The authoritative compendium of facts, statistics, photographs, and analysis that defines baseball in its formative first decades
This comprehensive reference work covers the early years of major league baseball from the first game—May 4, 1871, a 2-0 victory for the Fort Wayne Kekiongas over the visiting Cleveland Forest City team—through the 1900 season. Baseball historian David Nemec presents complete team rosters and detailed player, manager, and umpire information, with a wealth of statistics to warm a fan’s heart.
Sidebars cover a variety of topics, from oddities—the team that had the best record but finished second—to analyses of why Cleveland didn’t win any pennants in the 1890s. Additional benefits include dozens of rare illustrations and narrative accounts of each year’s pennant race. Nemec also carefully charts the rule changes from year to year as the game developed by fits and starts to formulate the modern rules. The result is an essential work of reference and at the same time a treasury of baseball history.
This new edition adds much material unearthed since the first edition, fills gaps, and corrects errors, while presenting a number of new stories and fascinating details. David Nemec began the lifetime labor that helped produced this work in 1954 and admits it may never end, as there always will be some obscure player whose birth date has not yet been found. Until perfection is achieved, this work offers state-of-the-art accuracy and detail beyond that supplied by even modern baseball encyclopedias.
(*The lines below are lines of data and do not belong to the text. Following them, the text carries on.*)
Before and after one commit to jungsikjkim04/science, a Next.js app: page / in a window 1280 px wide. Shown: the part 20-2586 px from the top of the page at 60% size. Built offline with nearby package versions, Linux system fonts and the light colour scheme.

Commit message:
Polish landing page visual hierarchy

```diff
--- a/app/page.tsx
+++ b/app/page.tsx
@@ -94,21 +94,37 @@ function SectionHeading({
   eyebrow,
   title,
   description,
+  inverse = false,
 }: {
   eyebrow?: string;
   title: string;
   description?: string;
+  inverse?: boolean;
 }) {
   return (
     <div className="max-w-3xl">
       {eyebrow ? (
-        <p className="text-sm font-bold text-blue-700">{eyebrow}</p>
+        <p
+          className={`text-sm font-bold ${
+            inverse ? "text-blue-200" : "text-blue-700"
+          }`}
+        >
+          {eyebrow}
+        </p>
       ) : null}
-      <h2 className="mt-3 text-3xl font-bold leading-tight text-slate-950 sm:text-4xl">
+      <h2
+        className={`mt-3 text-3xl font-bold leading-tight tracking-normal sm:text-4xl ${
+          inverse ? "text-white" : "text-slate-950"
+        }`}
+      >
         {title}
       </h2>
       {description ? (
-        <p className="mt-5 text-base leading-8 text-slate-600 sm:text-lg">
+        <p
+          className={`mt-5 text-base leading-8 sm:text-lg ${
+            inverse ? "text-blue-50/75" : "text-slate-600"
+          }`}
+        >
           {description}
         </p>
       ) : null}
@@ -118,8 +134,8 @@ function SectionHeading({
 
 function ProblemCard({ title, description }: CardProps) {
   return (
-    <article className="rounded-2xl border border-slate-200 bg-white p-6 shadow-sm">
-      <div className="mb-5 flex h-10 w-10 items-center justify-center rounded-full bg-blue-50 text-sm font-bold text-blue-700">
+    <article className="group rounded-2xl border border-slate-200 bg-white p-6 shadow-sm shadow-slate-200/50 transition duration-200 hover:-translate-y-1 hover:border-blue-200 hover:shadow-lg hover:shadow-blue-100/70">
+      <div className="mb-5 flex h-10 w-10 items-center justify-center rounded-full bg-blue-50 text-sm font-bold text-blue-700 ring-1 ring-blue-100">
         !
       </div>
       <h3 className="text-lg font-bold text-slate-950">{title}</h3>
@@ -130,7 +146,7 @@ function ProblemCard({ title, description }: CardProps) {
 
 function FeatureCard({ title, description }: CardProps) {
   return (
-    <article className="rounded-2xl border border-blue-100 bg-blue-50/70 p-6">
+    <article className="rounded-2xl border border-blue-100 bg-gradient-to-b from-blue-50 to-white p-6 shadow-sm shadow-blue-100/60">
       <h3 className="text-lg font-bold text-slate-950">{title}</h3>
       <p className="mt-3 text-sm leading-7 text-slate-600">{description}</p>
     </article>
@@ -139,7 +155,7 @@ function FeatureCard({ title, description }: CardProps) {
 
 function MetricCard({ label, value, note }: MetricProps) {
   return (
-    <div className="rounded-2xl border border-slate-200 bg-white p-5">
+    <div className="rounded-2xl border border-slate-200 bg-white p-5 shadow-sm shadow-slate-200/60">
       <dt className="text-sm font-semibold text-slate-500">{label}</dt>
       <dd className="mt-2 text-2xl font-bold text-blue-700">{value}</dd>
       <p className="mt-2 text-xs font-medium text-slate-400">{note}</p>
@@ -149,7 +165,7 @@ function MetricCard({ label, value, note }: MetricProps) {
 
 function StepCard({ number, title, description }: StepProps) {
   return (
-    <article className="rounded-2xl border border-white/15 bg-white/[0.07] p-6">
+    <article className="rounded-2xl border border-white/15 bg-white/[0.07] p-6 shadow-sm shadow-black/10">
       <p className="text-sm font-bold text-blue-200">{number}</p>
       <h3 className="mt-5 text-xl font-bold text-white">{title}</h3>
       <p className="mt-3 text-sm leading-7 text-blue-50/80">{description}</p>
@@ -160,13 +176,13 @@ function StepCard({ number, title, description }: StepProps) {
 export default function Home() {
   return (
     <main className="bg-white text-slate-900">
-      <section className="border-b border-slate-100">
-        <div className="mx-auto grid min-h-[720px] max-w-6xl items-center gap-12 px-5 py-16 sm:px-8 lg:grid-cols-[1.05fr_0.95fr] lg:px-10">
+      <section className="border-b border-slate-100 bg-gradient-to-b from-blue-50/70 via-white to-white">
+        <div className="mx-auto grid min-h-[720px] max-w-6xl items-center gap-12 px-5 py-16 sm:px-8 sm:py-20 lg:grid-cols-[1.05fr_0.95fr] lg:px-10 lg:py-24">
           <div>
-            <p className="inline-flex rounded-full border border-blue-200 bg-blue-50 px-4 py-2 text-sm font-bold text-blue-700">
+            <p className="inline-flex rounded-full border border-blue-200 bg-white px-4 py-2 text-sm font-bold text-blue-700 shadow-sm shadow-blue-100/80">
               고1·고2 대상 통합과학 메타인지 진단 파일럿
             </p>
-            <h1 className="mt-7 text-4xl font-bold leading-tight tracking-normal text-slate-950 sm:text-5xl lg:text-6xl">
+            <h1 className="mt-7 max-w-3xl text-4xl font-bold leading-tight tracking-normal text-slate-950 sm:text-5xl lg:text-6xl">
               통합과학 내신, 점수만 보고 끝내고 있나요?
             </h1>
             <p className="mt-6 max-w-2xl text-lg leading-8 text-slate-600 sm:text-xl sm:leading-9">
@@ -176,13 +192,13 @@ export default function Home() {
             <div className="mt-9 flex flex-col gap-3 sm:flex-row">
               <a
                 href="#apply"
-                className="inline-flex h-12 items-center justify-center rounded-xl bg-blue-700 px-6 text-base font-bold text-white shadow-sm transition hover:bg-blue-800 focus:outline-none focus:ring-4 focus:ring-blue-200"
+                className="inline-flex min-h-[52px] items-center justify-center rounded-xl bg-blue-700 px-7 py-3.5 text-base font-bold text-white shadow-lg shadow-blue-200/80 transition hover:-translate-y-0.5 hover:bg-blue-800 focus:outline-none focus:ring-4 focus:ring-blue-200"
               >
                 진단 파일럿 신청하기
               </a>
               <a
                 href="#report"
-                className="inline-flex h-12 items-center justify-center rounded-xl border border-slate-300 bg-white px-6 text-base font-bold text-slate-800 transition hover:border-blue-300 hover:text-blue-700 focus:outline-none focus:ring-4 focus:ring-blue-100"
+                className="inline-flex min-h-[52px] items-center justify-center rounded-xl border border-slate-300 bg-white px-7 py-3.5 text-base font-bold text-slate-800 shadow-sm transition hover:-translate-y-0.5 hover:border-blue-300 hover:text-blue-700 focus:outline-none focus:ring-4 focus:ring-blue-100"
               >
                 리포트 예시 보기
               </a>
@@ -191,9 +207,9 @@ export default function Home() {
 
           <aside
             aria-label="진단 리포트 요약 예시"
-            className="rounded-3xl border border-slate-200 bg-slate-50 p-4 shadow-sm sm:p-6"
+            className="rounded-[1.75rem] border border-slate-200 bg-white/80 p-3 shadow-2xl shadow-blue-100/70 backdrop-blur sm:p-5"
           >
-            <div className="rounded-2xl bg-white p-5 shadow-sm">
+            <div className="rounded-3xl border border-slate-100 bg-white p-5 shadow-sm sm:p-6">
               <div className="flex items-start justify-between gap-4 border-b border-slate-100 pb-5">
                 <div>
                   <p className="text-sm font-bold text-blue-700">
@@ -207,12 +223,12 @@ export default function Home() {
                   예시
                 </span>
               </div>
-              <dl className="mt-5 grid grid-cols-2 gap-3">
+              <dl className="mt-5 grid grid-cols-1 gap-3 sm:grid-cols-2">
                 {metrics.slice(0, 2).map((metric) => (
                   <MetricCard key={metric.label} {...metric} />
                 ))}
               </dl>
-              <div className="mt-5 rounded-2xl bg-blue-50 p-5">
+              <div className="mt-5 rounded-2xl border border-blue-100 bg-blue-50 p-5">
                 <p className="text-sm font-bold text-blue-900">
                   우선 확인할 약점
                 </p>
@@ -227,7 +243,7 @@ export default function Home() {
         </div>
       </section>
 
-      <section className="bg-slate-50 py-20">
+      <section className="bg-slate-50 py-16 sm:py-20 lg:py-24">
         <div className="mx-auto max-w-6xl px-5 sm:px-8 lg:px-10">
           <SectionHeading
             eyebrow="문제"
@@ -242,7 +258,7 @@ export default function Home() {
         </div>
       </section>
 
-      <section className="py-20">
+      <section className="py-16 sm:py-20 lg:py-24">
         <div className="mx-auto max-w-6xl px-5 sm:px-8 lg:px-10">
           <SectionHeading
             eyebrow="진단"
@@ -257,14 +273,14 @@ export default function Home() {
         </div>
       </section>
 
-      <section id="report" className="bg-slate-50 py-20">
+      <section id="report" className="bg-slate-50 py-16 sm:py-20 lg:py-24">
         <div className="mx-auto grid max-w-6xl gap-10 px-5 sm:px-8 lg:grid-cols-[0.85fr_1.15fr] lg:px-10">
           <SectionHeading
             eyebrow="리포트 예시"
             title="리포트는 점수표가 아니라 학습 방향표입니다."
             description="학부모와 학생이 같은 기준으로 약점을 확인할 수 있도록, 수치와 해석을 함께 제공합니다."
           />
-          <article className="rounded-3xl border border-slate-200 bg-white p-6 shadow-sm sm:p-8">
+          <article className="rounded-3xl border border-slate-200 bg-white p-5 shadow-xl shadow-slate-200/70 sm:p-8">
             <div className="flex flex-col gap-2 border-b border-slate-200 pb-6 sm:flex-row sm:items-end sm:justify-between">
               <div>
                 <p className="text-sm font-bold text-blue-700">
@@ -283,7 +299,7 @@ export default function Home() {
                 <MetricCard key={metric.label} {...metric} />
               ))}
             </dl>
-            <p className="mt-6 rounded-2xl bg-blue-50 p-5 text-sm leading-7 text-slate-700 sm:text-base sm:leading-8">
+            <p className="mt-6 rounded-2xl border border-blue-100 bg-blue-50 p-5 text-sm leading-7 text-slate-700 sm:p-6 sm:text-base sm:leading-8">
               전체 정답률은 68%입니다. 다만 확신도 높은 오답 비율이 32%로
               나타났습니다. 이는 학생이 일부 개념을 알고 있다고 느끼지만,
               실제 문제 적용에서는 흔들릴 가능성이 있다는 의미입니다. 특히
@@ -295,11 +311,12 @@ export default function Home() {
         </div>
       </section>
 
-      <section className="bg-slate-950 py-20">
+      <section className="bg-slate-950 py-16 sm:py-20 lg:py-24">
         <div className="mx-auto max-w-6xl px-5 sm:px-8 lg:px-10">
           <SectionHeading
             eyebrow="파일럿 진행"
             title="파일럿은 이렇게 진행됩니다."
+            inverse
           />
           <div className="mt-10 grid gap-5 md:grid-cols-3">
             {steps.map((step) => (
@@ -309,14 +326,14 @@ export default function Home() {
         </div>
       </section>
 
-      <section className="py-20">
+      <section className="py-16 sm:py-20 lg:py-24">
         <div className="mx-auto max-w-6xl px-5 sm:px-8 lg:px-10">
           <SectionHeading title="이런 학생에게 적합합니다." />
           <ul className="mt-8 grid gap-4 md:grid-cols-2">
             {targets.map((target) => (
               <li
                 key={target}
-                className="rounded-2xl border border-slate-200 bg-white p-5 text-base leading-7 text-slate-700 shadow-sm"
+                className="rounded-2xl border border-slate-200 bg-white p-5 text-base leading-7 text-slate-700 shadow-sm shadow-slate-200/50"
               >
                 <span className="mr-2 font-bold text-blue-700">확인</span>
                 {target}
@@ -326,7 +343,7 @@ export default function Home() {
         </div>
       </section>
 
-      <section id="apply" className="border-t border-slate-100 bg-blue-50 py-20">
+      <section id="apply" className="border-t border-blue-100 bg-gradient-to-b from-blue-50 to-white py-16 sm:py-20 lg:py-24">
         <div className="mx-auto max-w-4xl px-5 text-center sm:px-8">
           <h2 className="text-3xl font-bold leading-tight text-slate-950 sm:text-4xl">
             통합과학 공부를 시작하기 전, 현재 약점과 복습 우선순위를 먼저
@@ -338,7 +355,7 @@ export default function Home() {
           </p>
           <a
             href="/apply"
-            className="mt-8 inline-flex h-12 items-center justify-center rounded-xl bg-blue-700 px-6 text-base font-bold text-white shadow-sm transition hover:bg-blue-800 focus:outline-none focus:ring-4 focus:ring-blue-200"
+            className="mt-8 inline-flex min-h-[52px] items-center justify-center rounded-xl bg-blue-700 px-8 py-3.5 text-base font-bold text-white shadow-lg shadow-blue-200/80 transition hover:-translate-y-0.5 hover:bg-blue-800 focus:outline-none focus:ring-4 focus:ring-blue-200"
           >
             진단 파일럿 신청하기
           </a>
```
As Casey Stengel, who was born during this era, was wont to say, “you could look it up.” Now you can.